This appeared n Business Week Online recently:
Nicaragua Decades after the Sandinista revolution in the 1970s put it at loggerheads with the Reagan Administration and prompted an estimated 400,000 people to flee the country, Nicaragua is trying to get back into the global economy by embracing outsourcing. With the prodding of trade promotion agency ProNicaragua, the Spanish-speaking country of 5.3 million people has rolled out an aggressive package of incentives to attract foreign investment.
ProNicaragua's pitch emphasizes the country's low crime rate, moderate 5% annual inflation, and a newly-improved telecom infrastructure that features fiber-optic connections to the U.S. Nicaragua is staking its ground on attracting call centers, and to speed the process along, the government spent $3 million to build a 500-seat call center in the capital of Managua.

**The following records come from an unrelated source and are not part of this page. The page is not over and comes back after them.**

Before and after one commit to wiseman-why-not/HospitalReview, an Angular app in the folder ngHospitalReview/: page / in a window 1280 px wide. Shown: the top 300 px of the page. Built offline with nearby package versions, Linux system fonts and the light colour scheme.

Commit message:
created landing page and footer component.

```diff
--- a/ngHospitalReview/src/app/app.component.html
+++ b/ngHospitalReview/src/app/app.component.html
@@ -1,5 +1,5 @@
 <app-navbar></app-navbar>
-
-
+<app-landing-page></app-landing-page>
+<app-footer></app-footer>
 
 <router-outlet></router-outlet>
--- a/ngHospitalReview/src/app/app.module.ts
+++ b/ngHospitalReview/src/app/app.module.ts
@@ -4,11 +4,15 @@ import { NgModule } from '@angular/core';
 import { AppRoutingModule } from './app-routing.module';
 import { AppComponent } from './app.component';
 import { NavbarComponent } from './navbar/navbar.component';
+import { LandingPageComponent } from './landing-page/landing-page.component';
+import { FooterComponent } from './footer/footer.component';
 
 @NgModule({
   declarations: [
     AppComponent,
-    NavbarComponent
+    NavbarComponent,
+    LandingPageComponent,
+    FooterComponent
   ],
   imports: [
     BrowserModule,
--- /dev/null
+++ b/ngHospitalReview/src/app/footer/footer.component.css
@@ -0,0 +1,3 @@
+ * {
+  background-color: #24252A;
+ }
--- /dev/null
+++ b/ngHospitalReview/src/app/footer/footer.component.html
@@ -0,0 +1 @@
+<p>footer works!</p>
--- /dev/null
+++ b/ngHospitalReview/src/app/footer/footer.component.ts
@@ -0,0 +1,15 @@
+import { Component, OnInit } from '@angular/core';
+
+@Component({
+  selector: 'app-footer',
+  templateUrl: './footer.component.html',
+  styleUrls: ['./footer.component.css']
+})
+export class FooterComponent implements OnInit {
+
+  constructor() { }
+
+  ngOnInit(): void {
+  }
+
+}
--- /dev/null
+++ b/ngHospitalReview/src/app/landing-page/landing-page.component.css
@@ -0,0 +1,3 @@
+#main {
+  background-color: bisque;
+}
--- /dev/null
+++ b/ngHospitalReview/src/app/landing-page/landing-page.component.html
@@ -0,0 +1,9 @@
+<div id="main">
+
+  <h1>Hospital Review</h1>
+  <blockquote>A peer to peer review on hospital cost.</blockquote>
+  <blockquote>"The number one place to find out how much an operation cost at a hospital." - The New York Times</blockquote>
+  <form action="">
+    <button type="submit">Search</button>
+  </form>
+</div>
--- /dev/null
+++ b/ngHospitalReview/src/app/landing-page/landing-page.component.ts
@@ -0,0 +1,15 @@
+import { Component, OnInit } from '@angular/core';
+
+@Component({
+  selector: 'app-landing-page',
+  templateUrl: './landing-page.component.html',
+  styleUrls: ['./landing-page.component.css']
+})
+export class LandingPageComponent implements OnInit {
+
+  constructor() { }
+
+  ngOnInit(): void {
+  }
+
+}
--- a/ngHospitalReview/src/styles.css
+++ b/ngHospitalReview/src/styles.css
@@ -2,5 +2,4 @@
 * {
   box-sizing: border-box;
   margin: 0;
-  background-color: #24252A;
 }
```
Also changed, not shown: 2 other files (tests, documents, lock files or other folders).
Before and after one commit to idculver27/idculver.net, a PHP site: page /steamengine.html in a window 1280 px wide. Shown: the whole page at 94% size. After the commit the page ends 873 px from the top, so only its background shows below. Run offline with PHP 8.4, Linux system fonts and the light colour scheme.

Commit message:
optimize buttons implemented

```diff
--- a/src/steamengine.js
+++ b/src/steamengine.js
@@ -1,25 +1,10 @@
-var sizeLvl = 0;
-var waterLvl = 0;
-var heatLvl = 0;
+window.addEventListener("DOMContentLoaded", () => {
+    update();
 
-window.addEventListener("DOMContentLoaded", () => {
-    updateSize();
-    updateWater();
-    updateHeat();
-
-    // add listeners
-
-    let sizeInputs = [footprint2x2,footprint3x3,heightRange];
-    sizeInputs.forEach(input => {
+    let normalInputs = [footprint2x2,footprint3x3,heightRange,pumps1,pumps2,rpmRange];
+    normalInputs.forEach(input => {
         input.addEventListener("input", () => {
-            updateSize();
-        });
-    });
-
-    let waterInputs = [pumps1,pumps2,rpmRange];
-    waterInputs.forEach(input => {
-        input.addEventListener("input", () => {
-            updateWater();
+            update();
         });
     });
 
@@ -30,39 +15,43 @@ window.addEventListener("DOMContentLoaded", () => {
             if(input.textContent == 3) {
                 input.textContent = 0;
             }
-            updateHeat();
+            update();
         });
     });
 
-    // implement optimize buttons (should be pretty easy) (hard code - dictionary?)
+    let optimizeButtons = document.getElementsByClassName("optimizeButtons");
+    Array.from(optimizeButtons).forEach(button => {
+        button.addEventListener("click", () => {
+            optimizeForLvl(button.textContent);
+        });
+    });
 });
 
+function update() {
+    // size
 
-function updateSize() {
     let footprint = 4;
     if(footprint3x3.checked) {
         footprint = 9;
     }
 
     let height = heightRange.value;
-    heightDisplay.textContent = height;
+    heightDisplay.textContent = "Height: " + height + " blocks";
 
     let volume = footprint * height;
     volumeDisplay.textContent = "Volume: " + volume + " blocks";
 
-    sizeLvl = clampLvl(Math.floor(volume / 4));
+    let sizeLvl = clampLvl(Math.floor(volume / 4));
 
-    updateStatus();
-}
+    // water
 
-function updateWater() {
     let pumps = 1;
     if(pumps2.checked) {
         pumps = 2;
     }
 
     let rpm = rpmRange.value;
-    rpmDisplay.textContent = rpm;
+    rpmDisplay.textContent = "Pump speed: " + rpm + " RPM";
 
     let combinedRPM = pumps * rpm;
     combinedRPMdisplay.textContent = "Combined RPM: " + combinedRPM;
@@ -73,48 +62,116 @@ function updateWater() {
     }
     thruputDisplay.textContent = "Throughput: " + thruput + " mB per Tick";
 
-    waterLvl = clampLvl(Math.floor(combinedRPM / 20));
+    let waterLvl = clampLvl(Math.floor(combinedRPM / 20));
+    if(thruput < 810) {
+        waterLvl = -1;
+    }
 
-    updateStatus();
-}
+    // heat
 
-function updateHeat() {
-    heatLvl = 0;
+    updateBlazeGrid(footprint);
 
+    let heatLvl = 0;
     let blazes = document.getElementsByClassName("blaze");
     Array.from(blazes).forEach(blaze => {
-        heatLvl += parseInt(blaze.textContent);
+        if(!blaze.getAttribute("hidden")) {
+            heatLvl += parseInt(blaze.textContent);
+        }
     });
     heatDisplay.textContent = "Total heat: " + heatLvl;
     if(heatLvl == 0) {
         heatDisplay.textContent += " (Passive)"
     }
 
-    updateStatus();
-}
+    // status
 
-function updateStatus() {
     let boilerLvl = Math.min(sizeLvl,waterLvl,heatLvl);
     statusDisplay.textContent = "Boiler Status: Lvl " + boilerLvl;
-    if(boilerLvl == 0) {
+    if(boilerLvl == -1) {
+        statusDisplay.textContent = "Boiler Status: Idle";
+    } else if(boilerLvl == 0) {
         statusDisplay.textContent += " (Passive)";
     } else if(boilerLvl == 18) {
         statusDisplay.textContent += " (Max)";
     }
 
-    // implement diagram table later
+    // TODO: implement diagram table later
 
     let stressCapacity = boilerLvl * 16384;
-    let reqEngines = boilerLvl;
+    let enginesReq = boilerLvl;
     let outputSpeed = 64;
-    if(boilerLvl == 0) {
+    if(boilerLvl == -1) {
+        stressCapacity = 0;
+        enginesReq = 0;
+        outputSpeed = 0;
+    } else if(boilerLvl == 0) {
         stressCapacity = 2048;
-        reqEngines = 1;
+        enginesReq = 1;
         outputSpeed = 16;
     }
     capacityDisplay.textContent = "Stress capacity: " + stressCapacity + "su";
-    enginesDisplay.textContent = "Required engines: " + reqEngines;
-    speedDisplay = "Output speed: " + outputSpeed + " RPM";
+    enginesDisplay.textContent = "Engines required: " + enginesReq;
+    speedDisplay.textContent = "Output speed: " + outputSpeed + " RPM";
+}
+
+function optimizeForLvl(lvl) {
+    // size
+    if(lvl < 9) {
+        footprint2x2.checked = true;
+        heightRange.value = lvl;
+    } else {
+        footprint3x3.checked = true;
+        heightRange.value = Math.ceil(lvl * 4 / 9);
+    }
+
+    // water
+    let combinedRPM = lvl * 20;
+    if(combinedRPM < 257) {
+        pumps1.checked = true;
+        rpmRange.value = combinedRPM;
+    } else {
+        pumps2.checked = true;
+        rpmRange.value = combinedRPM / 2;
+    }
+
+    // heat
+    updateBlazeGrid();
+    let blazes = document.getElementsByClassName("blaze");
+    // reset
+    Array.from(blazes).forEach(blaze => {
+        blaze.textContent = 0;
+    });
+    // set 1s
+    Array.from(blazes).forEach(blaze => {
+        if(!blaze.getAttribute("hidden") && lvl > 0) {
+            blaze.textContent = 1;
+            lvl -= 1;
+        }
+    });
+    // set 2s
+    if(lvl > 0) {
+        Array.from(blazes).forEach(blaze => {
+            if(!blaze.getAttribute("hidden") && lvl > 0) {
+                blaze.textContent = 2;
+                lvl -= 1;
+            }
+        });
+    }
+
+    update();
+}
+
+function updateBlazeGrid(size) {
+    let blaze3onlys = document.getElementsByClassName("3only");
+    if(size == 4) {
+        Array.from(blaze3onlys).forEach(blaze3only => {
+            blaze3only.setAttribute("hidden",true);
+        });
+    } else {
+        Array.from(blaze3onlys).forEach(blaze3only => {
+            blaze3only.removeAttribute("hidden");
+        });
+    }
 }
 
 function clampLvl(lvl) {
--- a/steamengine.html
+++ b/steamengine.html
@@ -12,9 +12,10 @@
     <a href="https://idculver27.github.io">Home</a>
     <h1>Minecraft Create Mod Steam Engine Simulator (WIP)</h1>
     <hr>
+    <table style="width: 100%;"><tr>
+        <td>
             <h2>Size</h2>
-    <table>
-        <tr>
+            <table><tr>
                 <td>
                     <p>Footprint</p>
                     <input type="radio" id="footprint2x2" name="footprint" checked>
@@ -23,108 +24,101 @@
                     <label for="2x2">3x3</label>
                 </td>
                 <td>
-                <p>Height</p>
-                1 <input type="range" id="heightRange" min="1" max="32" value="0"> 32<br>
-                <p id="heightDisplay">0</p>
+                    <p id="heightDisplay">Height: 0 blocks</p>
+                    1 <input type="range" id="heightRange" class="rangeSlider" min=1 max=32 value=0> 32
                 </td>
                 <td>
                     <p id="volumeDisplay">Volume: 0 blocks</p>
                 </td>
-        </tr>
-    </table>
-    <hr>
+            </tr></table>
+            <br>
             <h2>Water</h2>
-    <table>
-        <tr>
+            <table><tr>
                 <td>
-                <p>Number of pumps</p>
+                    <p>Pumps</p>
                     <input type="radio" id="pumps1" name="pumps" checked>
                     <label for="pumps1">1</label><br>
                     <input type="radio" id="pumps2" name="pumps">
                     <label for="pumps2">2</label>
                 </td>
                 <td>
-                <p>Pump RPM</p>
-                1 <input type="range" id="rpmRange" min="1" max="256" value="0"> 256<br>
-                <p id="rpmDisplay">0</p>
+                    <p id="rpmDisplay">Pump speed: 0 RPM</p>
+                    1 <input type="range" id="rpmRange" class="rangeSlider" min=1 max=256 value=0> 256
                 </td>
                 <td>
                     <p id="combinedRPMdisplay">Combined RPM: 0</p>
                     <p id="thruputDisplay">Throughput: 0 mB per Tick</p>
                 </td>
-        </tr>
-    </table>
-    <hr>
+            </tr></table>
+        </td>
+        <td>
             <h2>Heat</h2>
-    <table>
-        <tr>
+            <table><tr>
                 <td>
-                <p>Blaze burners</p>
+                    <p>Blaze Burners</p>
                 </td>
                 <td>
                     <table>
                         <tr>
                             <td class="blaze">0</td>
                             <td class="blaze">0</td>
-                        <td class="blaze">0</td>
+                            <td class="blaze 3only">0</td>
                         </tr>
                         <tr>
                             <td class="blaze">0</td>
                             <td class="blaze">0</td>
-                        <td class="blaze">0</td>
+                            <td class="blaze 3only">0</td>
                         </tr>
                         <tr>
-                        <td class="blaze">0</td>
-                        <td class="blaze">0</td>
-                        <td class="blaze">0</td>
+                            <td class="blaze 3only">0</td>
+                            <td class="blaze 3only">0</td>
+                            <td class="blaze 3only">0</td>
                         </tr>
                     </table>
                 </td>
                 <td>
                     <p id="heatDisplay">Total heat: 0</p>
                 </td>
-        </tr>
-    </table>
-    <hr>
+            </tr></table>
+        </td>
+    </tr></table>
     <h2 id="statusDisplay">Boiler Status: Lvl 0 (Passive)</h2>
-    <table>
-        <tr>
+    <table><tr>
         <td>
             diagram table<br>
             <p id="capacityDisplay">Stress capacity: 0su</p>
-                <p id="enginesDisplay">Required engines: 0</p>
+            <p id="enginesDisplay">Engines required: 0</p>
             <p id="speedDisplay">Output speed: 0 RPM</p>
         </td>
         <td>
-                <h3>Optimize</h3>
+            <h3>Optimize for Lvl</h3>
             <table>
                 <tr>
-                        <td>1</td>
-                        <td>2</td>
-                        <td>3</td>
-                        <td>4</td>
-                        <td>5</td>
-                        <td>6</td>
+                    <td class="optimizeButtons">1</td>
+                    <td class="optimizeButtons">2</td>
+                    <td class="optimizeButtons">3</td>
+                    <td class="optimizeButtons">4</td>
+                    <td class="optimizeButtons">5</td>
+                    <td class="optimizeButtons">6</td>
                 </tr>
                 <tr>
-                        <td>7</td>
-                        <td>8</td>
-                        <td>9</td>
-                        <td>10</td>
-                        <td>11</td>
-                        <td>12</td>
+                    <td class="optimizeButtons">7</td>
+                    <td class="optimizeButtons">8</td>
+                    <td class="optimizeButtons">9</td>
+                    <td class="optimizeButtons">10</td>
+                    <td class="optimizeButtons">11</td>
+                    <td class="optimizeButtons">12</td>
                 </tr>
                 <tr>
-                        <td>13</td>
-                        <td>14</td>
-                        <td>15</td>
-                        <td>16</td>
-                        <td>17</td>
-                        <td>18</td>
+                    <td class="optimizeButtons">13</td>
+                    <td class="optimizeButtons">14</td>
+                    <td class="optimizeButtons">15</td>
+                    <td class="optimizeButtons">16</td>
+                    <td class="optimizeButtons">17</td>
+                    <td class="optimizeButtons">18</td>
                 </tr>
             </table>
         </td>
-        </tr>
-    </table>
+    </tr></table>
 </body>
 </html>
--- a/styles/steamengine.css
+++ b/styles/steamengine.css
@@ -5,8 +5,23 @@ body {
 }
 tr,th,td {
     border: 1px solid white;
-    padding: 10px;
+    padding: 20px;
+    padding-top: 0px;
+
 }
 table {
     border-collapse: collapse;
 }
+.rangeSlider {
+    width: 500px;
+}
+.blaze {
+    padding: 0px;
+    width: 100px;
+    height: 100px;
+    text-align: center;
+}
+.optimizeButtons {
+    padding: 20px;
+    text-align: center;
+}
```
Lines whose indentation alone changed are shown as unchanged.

ProNicaragua hopes to announce its first major tenant early this year.
Most of the work there will likely serve Spanish-speaking customers in the U.S. or elsewhere in Latin America, but to highlight Nicaragua's potential for bilingual customer service, the government also has assembled a database of 5,000 English-speaking workers available for hire. Call center workers typically earn $300 to $600 per month -- higher than in India, but only half the rate in neighboring Costa Rica and Panama.
To sweeten the deal, ProNicaragua has pushed through an impressive package of economic incentives, including a 100% exemption from income and capital gains taxes for call-center businesses in special economic zones. Such businesses also will be able to import equipment with no duties, avoid value-added taxes, and pay no property taxes on their facilities. Nicaragua's modest goal is to create 4,000 call-center jobs by 2009, but ProNicaragua Director Juan Carlos Pereira thinks it can do far better.